[EXCERPTED RECORDS Boundary: Start]
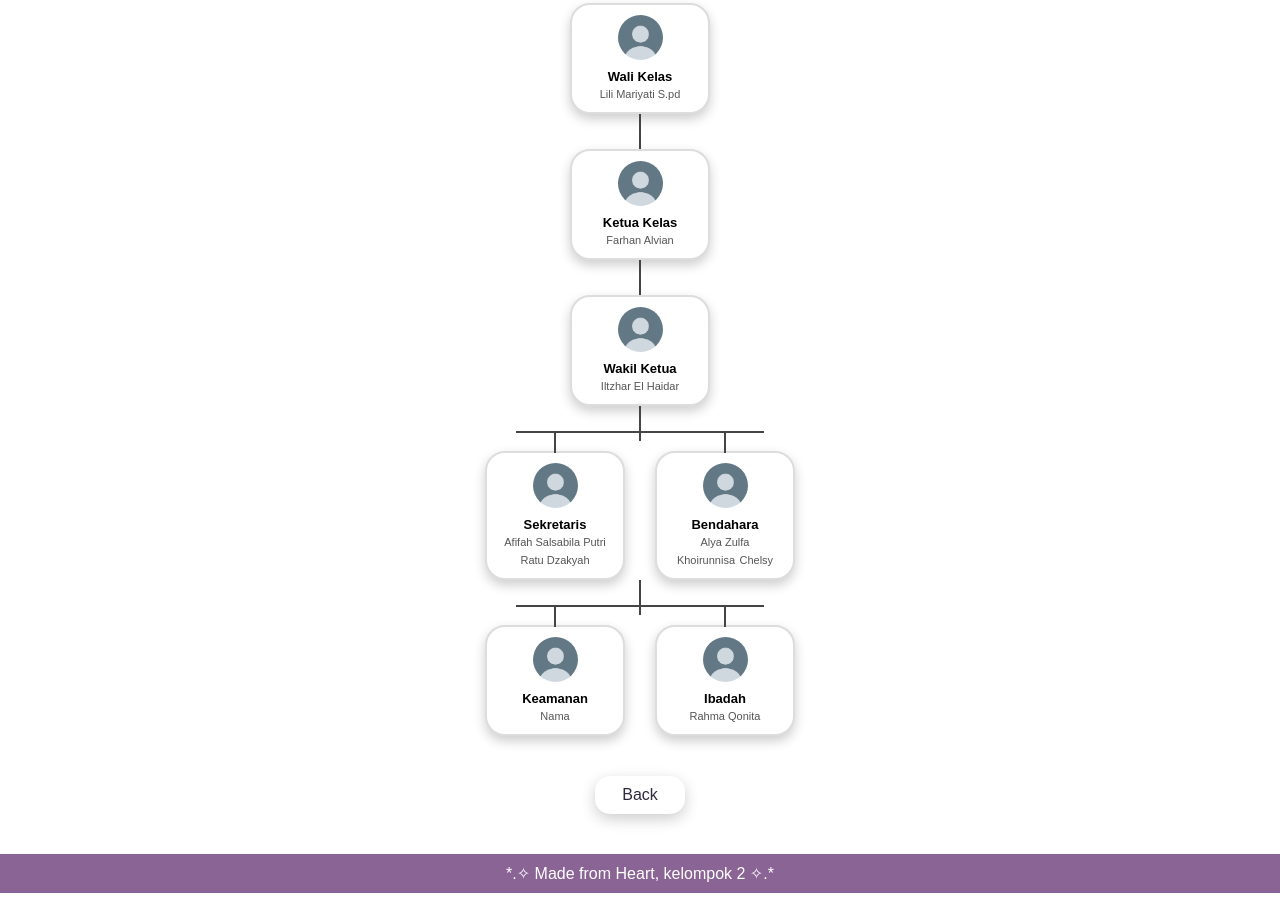
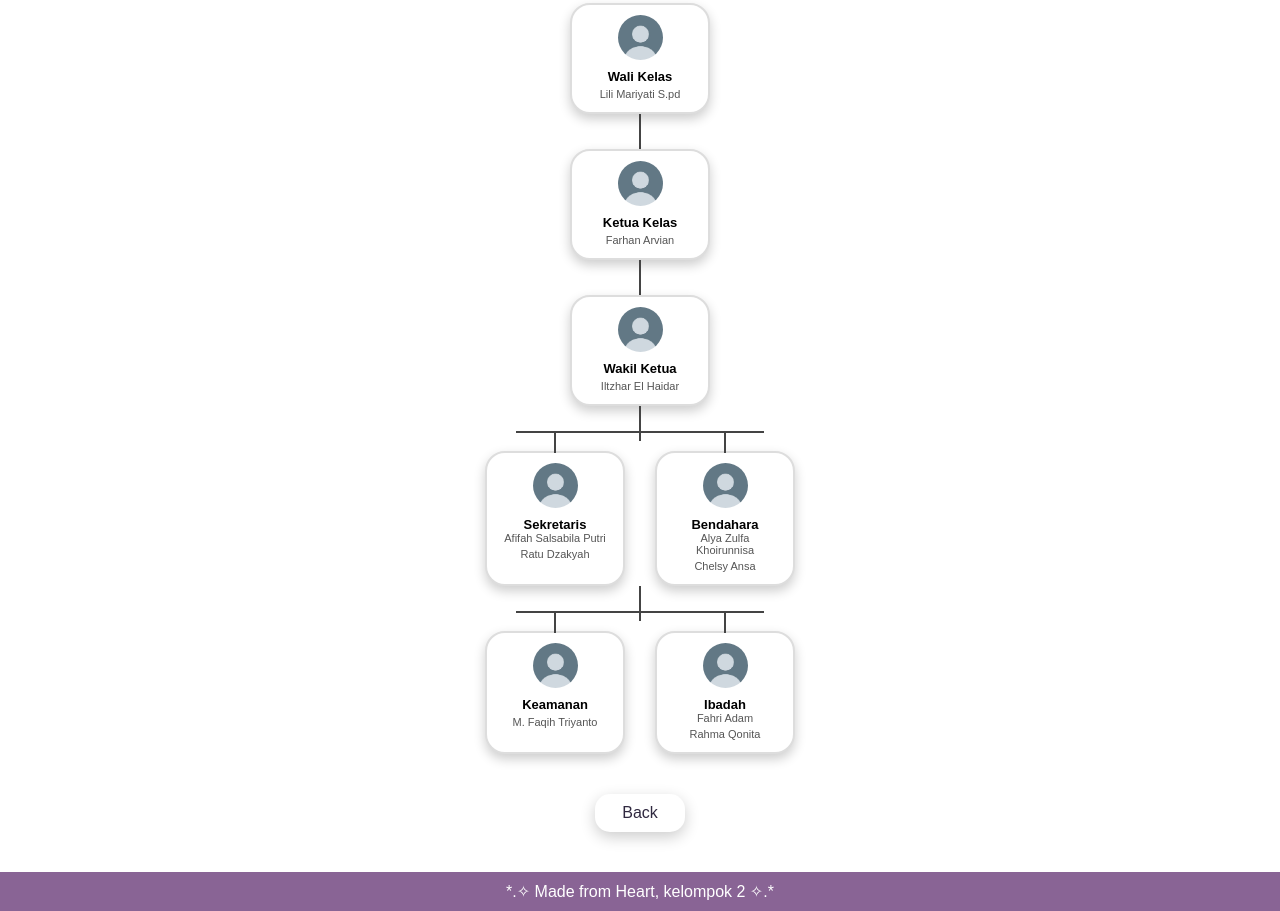
Before and after one commit to rynnovaalisigma/Tugas.Dari.Pak.Agus.Smamda, a plain HTML site: page struktur.html in a window 1280 px wide. Shown: the part 329-1240 px from the top of the page. Drawn offline with Linux system fonts and the light colour scheme.

Commit message:
struktur.html

```diff
--- a/struktur.html
+++ b/struktur.html
@@ -188,7 +188,7 @@ footer {
 <div class="node reveal">
     <img src="kosong.jpg">
     <strong>Ketua Kelas</strong>
-    <small>Farhan Alvian</small>
+    <small>Farhan Arvian</small>
 </div>
 
 <div class="v-line reveal"></div>
@@ -205,15 +205,15 @@ footer {
     <div class="node">
         <img src="kosong.jpg">
         <strong>Sekretaris</strong>
-        <small>Afifah Salsabila Putri</small>
+        <small><p>Afifah Salsabila Putri</p></small>
         <small> Ratu Dzakyah </small>
     </div>
 
     <div class="node">
         <img src="kosong.jpg">
         <strong>Bendahara</strong>
-        <small>Alya Zulfa Khoirunnisa</small>
-        <small> Chelsy </small>
+        <small><p>Alya Zulfa Khoirunnisa</p></small>
+        <small> Chelsy Ansa </small>
     </div>
 </div>
 
@@ -223,13 +223,13 @@ footer {
     <div class="node">
         <img src="kosong.jpg">
         <strong>Keamanan</strong>
-        <small>Nama</small>
+        <small>M. Faqih Triyanto</small>
     </div>
 
     <div class="node">
         <img src="kosong.jpg">
         <strong>Ibadah</strong>
-        <small>Rahma Qonita</small>
+        <small><p> Fahri Adam</p>Rahma Qonita</small>
     </div>
 </div>
 
```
[EXCERPTED RECORDS Boundary: End]
PROMPT:
Your task is to find every line above containing the word "strong" and copy it.

EXERCISE RESULT:
     <strong>Ketua Kelas</strong>
         <strong>Sekretaris</strong>
         <strong>Bendahara</strong>
         <strong>Keamanan</strong>
         <strong>Ibadah</strong>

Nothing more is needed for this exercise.